Task to complete. Could you copy out all of the records below exactly, leaving out every picture?

Saved data entries:
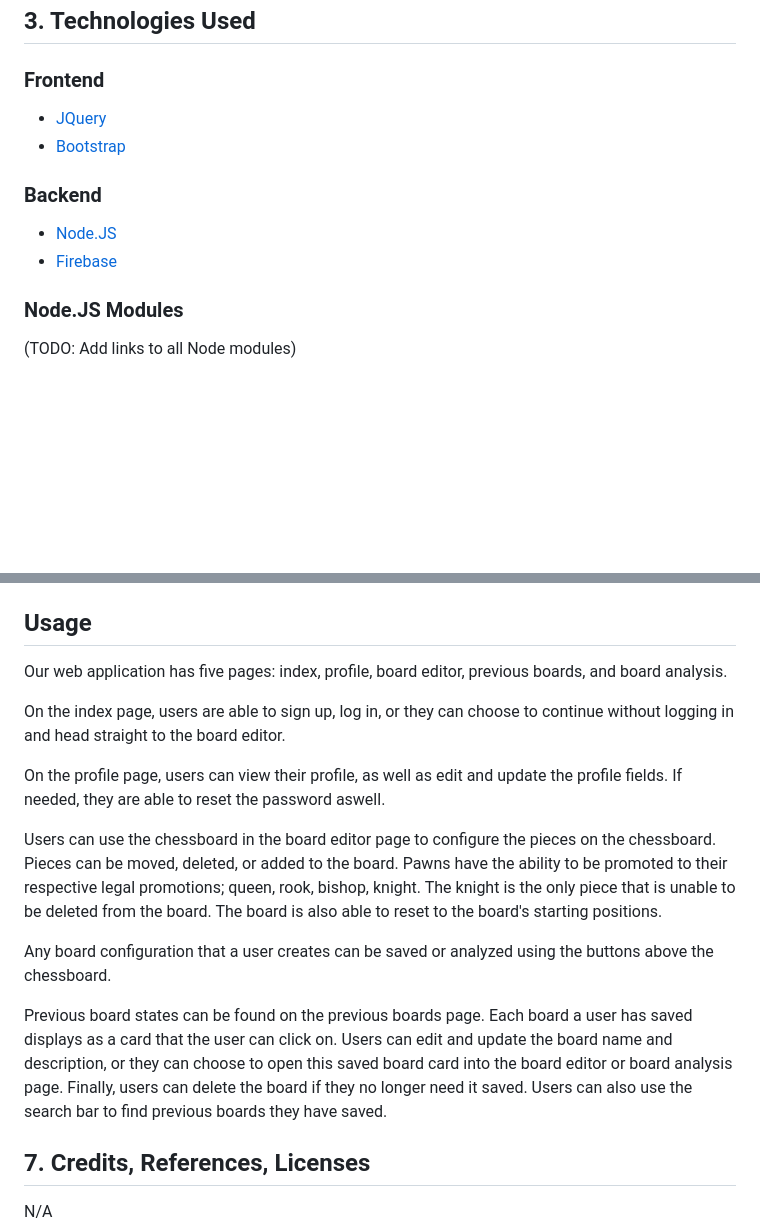
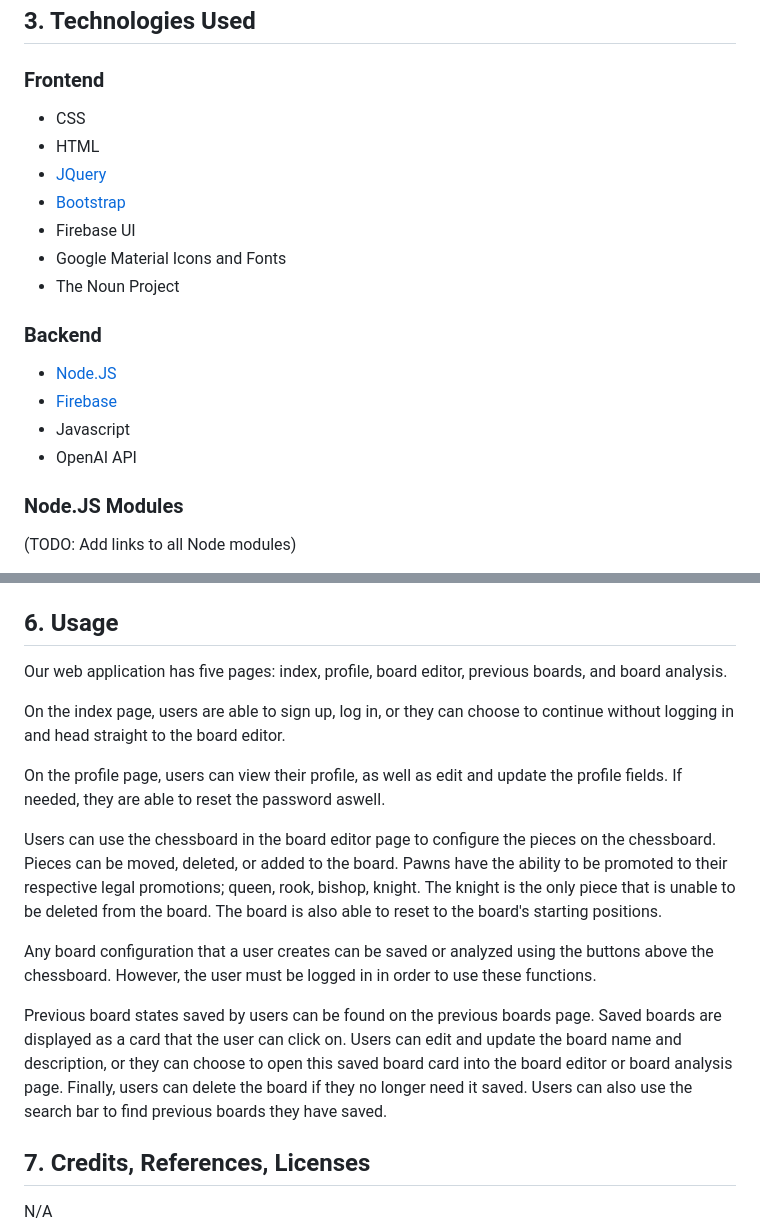
Before and after one commit to BRogers-BCIT/2800-202310-DTC16, a Markdown page: README.md, 2 parts joined by grey strips. Drawn GitHub-style; blank space fills up the shorter version.

```diff
--- a/README.md
+++ b/README.md
@@ -7,13 +7,19 @@ ChessMind.AI is a chess analysis tool to help players improve their board analys
 
 ## 3. Technologies Used
 ### Frontend
-
+- CSS
+- HTML
 - [JQuery](https://jquery.com/)
 - [Bootstrap](https://getbootstrap.com/)
+- Firebase UI
+- Google Material Icons and Fonts
+- The Noun Project
 
 ### Backend
 - [Node.JS](https://nodejs.org/en)
 - [Firebase](https://firebase.google.com/)
+- Javascript
+- OpenAI API
 
 ### Node.JS Modules
 
@@ -158,7 +164,7 @@ Development was done using [Visual Studio Code](https://code.visualstudio.com/),
         - Type `npm run start` in the console and hit Enter.
 
 
-## Usage
+## 6. Usage
 
 Our web application has five pages: index, profile, board editor, previous boards, and board analysis.
 
@@ -168,9 +174,9 @@ On the profile page, users can view their profile, as well as edit and update th
 
 Users can use the chessboard in the board editor page to configure the pieces on the chessboard. Pieces can be moved, deleted, or added to the board. Pawns have the ability to be promoted to their respective legal promotions; queen, rook, bishop, knight. The knight is the only piece that is unable to be deleted from the board. The board is also able to reset to the board's starting positions.
 
-Any board configuration that a user creates can be saved or analyzed using the buttons above the chessboard.
+Any board configuration that a user creates can be saved or analyzed using the buttons above the chessboard. However, the user must be logged in in order to use these functions.
 
-Previous board states can be found on the previous boards page. Each board a user has saved displays as a card that the user can click on. Users can edit and update the board name and description, or they can choose to open this saved board card into the board editor or board analysis page. Finally, users can delete the board if they no longer need it saved. Users can also use the search bar to find previous boards they have saved.
+Previous board states saved by users can be found on the previous boards page. Saved boards are displayed as a card that the user can click on. Users can edit and update the board name and description, or they can choose to open this saved board card into the board editor or board analysis page. Finally, users can delete the board if they no longer need it saved. Users can also use the search bar to find previous boards they have saved.
 
 
 
```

Response below.
Before and after one commit to BRogers-BCIT/2800-202310-DTC16, a Markdown page: README.md, 2 parts joined by grey strips. Drawn GitHub-style; blank space fills up the shorter version.

```diff
--- a/README.md
+++ b/README.md
@@ -7,13 +7,19 @@ ChessMind.AI is a chess analysis tool to help players improve their board analys
 
 ## 3. Technologies Used
 ### Frontend
-
+- CSS
+- HTML
 - [JQuery](https://jquery.com/)
 - [Bootstrap](https://getbootstrap.com/)
+- Firebase UI
+- Google Material Icons and Fonts
+- The Noun Project
 
 ### Backend
 - [Node.JS](https://nodejs.org/en)
 - [Firebase](https://firebase.google.com/)
+- Javascript
+- OpenAI API
 
 ### Node.JS Modules
 
@@ -158,7 +164,7 @@ Development was done using [Visual Studio Code](https://code.visualstudio.com/),
         - Type `npm run start` in the console and hit Enter.
 
 
-## Usage
+## 6. Usage
 
 Our web application has five pages: index, profile, board editor, previous boards, and board analysis.
 
@@ -168,9 +174,9 @@ On the profile page, users can view their profile, as well as edit and update th
 
 Users can use the chessboard in the board editor page to configure the pieces on the chessboard. Pieces can be moved, deleted, or added to the board. Pawns have the ability to be promoted to their respective legal promotions; queen, rook, bishop, knight. The knight is the only piece that is unable to be deleted from the board. The board is also able to reset to the board's starting positions.
 
-Any board configuration that a user creates can be saved or analyzed using the buttons above the chessboard.
+Any board configuration that a user creates can be saved or analyzed using the buttons above the chessboard. However, the user must be logged in in order to use these functions.
 
-Previous board states can be found on the previous boards page. Each board a user has saved displays as a card that the user can click on. Users can edit and update the board name and description, or they can choose to open this saved board card into the board editor or board analysis page. Finally, users can delete the board if they no longer need it saved. Users can also use the search bar to find previous boards they have saved.
+Previous board states saved by users can be found on the previous boards page. Saved boards are displayed as a card that the user can click on. Users can edit and update the board name and description, or they can choose to open this saved board card into the board editor or board analysis page. Finally, users can delete the board if they no longer need it saved. Users can also use the search bar to find previous boards they have saved.
 
 
 
```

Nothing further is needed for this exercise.